Led by antibody drug conjugates (ADCs), says Visiongain report
Next-generation technologies will become a major driver for the antibody therapeutics market, according to a new report by Visiongain. Worth just under US$170m in 2012, the new wave of products are expected to represent more than 10% of all antibody therapeutics revenues by the end of 2023.
The report, Next-Generation Antibody Therapeutics Market 2013–2023, says antibody-drug conjugates (ADCs) are leading the way, but predicts that Fc-engineered, bispecific, and biosimilar antibodies, as well as next-generation fragments and antibody-like proteins will also show high revenue growth over the next decade.
Signs that next-generation antibody development is gaining acceptance include the 2011 US FDA approval of Seattle Genetics' Adcetris (brentuximab vedotin) and the 2012 approval in Japan of Kyowa Hakko Kirin's Poteligeo (mogamulizumab). Poteligeo is the first approved mAb with glycosylation patterns engineered for improved efficacy.
Biosimilar antibodies such as CellTrion’s Remsima also gained approval from the regulators last year in South Korea.

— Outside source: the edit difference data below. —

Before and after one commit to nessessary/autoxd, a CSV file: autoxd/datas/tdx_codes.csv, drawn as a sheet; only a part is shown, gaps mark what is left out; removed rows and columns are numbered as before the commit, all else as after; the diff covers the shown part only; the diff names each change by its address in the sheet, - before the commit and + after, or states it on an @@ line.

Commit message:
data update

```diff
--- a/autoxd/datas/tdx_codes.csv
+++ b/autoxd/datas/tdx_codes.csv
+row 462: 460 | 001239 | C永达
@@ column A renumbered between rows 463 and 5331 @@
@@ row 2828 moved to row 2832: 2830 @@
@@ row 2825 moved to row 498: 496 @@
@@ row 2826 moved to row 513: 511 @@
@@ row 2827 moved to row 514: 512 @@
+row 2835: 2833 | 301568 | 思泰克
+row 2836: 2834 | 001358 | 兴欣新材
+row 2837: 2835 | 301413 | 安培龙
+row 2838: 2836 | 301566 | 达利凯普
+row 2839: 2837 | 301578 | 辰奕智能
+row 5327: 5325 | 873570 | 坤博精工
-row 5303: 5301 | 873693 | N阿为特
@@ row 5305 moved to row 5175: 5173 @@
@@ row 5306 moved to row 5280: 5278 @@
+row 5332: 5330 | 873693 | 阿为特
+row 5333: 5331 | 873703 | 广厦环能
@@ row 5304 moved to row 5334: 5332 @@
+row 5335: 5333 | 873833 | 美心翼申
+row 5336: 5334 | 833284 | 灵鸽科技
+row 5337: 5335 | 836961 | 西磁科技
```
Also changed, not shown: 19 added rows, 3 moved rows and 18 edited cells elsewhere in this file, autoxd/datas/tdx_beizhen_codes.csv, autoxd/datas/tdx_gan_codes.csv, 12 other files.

The potential of next-generation technologies was underlined when Amgen acquired Micromet and its bispecific T-cell engager (BiTE) platform, also in 2012, the report says.
Antibody therapeutics will be the first, second and third-highest selling pharma products in 2013
James Evans, a pharmaceutical industry analyst at Visiongain, said: ‘Antibody therapeutics will be the first, second and third-highest selling pharma products in 2013. But the massive achievements of the antibodies sector need to be renewed by next-generation products. We’re approaching a situation where every druggable target has been tried, the market is getting saturated and the low-hanging fruit has gone. The market needs new kinds of products to keep it moving.
With the EMA guidance in place, Visiongain says biosimilar antibodies will soon increase competition and force innovator companies to start differentiating their antibody products.
‘The next-generation platforms offer a kind of toolkit for differentiation and lifecycle management. You can see Roche, for example, getting in on the ground floor with what it’s doing with obinituzumab and T-DM1, using engineering and ADC technologies to extend its rituximab and trastuzumab franchises,’ Evans added.
‘T-DM1 is potentially a major watershed for the next-generation field, because it's the first ADC against a solid tumour target.’
According to Evans, the real question is whether ADC approaches can give mAbs the potency to start hitting solid tumours.
‘Bispecifics aren’t as far along as ADCs or glycoengineered mAbs yet, but blinatumomab is looking good, and Amgen clearly thinks so too. Also at the heavily re-engineered end of the technology spectrum, a few of the small proteins, both Ig-based and alternative scaffolds, have got into Phase II testing. The Allergan DARPin has got people's attention in the AMD field, for example. None of those platforms has made it all the way yet, but the R&D is continuing, and Big Pharma is watching closely.’
Visiongain forecasts a CAGR of more than 50% for the next-generation market by 2023, as the novel technologies advance and new antibody modalities gain validation and acceptance by the industry.